4. Joseph Bates (Adventist) – Joseph Bates was an American seaman and revivalist minister. He was the founder and developer of Sabbatarian Adventism, a strain of thinking that evolved into the Seventh-day Adventist Church. Bates is also credited with convincing James White and Ellen G. White of the validity of the seventh-day Sabbath, Bates was born in Rochester, Massachusetts on July 8,1792. His father, also named Joseph, was a volunteer in the Revolutionary War and his mother was the daughter of Barnabas Nye of Sandwich, in 1793, Bates family moved to the part of New Bedford, Massachusetts that would become the township of Fairhaven in 1812. In June 1807, Bates sailed as cabin boy on the new ship commanded by Elias Terry, called the Fanny and this was the commencement of Bates sailing career. In 1811, Bates was forced into servitude for the British navy, after his release he continued his career, eventually becoming captain of a ship. During one of his voyages, he read a copy of the Bible that his wife packed for him and he experienced conversion and became involved in a variety of reforms, including helping to found an early temperance society. Bates became disturbed by the way the sailors were forced to go to Anglican services, later in life he became adamant that the separation of church and he also was a strong supporter of abolition. In his everyday life as a sailor, he noticed the intemperance of the sailors, many of these problems came from poor rations, but many more were the result of overindulgence by the men. He became one of the champions of health reform, abstaining from all alcohol, tobacco, in 1839 he accepted the teachings of William Miller that Jesus was coming soon.
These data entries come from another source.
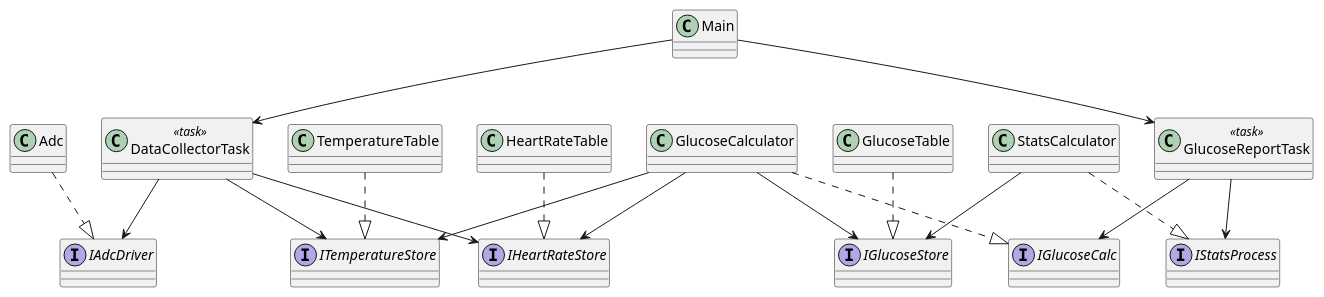
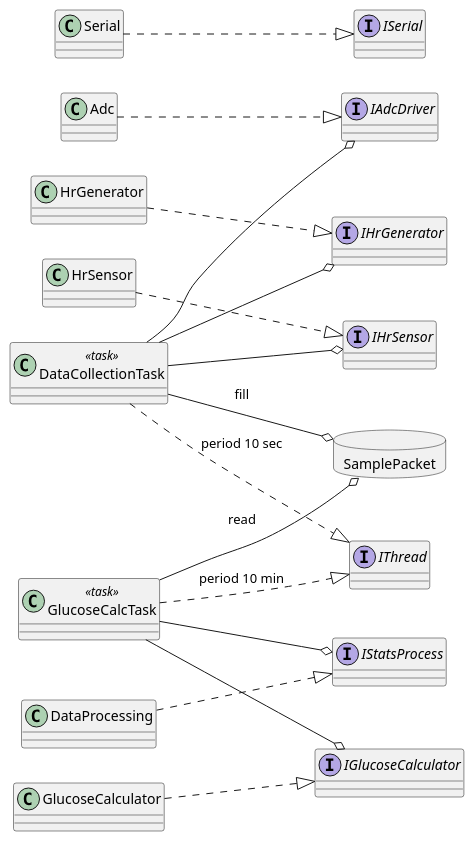
One commit to 1xXENDXx1/Kurs changed the diagram in kurs.adoc. Above: the diagram before and after it, drawn with PlantUML. The commit also changed other lines of this file and 1 other file, not shown here.

```diff
--- a/kurs.adoc
+++ b/kurs.adoc
@@ -435,73 +476,62 @@
-[plantuml, architecture_simple, svg]
+[plantuml, png]
 ----
 @startuml
-'-----------------------------------------------
-'  Стили для интерфейсов
-'-----------------------------------------------
+
+allowmixing 
+' ── визуальное оформление ─────────────────────────
 skinparam interfaceBackgroundColor HoneyDew
 skinparam interfaceBorderColor     DarkSeaGreen
+left to right direction
 
-'-----------------------------------------------
-'  Интерфейсы
-'-----------------------------------------------
+' ── interfaces ────────────────────────────────────
+interface IThread
 interface IAdcDriver
-interface ITemperatureStore
-interface IHeartRateStore
-interface IGlucoseStore
-interface IGlucoseCalc
+interface IHrGenerator
+interface IHrSensor
+interface IGlucoseCalculator
 interface IStatsProcess
+interface ISerial
 
-'-----------------------------------------------
-'  Реализации
-'-----------------------------------------------
+' ── utilities ─────────────────────────────────────
+class Serial        
+
+' ── hardware drivers ─────────────────────────────
 class Adc
-class TemperatureTable
-class HeartRateTable
-class GlucoseTable
+class HrGenerator
+class HrSensor
+
+' ── computing modules ────────────────────────────
 class GlucoseCalculator
-class StatsCalculator
+class DataProcessing
 
-'-----------------------------------------------
-'  RTOS‑задачи
-'-----------------------------------------------
-class DataCollectorTask <<task>>
-class GlucoseReportTask <<task>>
+' ── data structures ──────────────────────────────
+database SamplePacket
 
-'-----------------------------------------------
-'  Точка входа
-'-----------------------------------------------
-class Main
+' ── RTOS tasks ────────────────────────────────────
+class DataCollectionTask <<task>>
+class GlucoseCalcTask    <<task>>
 
-'-----------------------------------------------
-'  Реализация интерфейсов
-'-----------------------------------------------
+' ── interface implementation ─────────────────────
 Adc               ..|> IAdcDriver
-TemperatureTable  ..|> ITemperatureStore
-HeartRateTable    ..|> IHeartRateStore
-GlucoseTable      ..|> IGlucoseStore
-GlucoseCalculator ..|> IGlucoseCalc
-StatsCalculator   ..|> IStatsProcess
+HrGenerator       ..|> IHrGenerator
+HrSensor          ..|> IHrSensor
+GlucoseCalculator ..|> IGlucoseCalculator
+DataProcessing    ..|> IStatsProcess
+Serial            ..|> ISerial
 
-'-----------------------------------------------
-'  Зависимости (через интерфейсы)
-'-----------------------------------------------
-DataCollectorTask --> IAdcDriver
-DataCollectorTask --> ITemperatureStore
-DataCollectorTask --> IHeartRateStore
+DataCollectionTask ..|> IThread : period 10 sec
+GlucoseCalcTask    ..|> IThread : period 10 min
 
-GlucoseCalculator --> ITemperatureStore
-GlucoseCalculator --> IHeartRateStore
-GlucoseCalculator --> IGlucoseStore
+' ── dependencies (through interfaces) ────────────
+DataCollectionTask --o IAdcDriver
+DataCollectionTask --o IHrGenerator
+DataCollectionTask --o IHrSensor
 
-StatsCalculator   --> IGlucoseStore
+GlucoseCalcTask    --o IGlucoseCalculator
+GlucoseCalcTask    --o IStatsProcess
 
-GlucoseReportTask --> IGlucoseCalc
-GlucoseReportTask --> IStatsProcess
+DataCollectionTask --o SamplePacket : fill
+GlucoseCalcTask   --o SamplePacket : read
 
-Main --> DataCollectorTask
-Main --> GlucoseReportTask
 @enduml
-
-
-
 ----
```
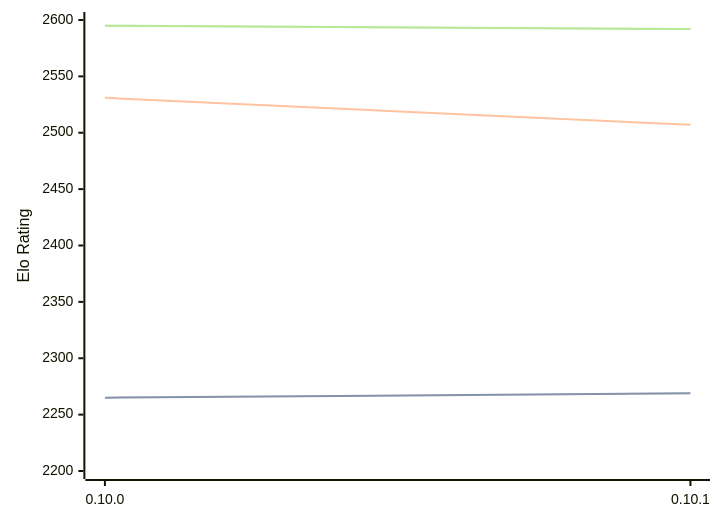
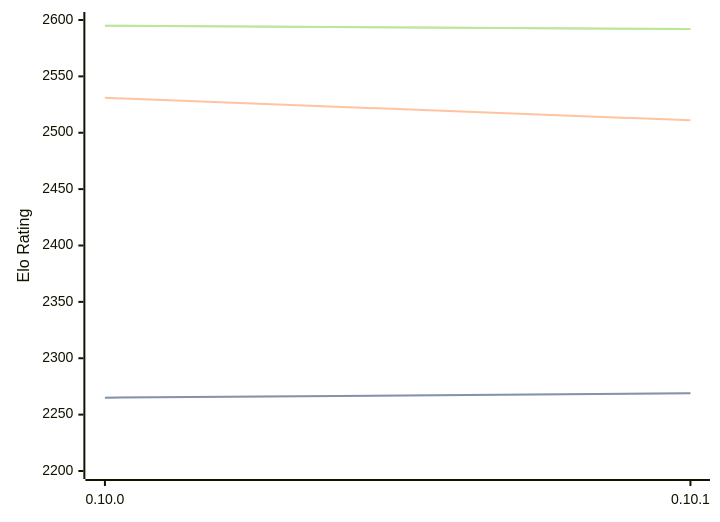
The diagram in engines/Fatalii.md (computer-chess-index/cci), drawn with Mermaid before and after one commit. The commit also changed other lines of this file, not shown here.

````diff
--- a/engines/Fatalii.md
+++ b/engines/Fatalii.md
@@ -46,11 +46,11 @@
 ```mermaid
 %%{init: {"theme":"base","themeVariables":{"seriesColors:['#a3a3a3','#222221','#faa371']}}}%%
 xychart-beta
   x-axis ["0.10.0", "0.10.1"]
   y-axis "Elo Rating" 2200 --> 2600
   line "STC (8.0+0.08s)" [2265, 2269]
   line "STC (8.0+0.08s)" [2265, 2269]
-  line "LTC (60.0+0.60s)" [2531, 2507]
+  line "LTC (60.0+0.60s)" [2531, 2511]
   line "VLTC (2m24s+1.12s)" [2595, 2592]
   line "VLTC (2m24s+1.12s)" [2595, 2592]
 ```
````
After October 22,1844, like many other Millerites, Bates sought meaning out of the Great Disappointment, during the spring of 1845, Bates accepted the seventh-day Sabbath after reading a pamphlet by T. M. Preble. Bates soon became known as the apostle of the Sabbath and wrote several booklets on the topic, one of the first, published in 1846, was entitled The Seventh Day Sabbath, a Perpetual Sign. One of Bates most significant contributions was his ability to connect theologically the Sabbath with an understanding of the heavenly sanctuary. This apocalyptic understanding of theology would become known as the Great Controversy theme, Bates was a strong supporter of James White and the prophetic gift, which he believed was manifested in visions received by the young Ellen G. White. He contributed to publications such as A Word to the Little Flock. Bates was active with the Whites in participating in a series of Bible Conferences held in 1848 to 1850 that have known as the Sabbath. During the 1850s Bates supported the development of formal church organization that culminated in 1863 with the formation of the Seventh-day Adventist Church. Joseph Bates died on March 19,1872 in Battle Creek and he is buried in Poplar Hill Cemetery in Monterey, Michigan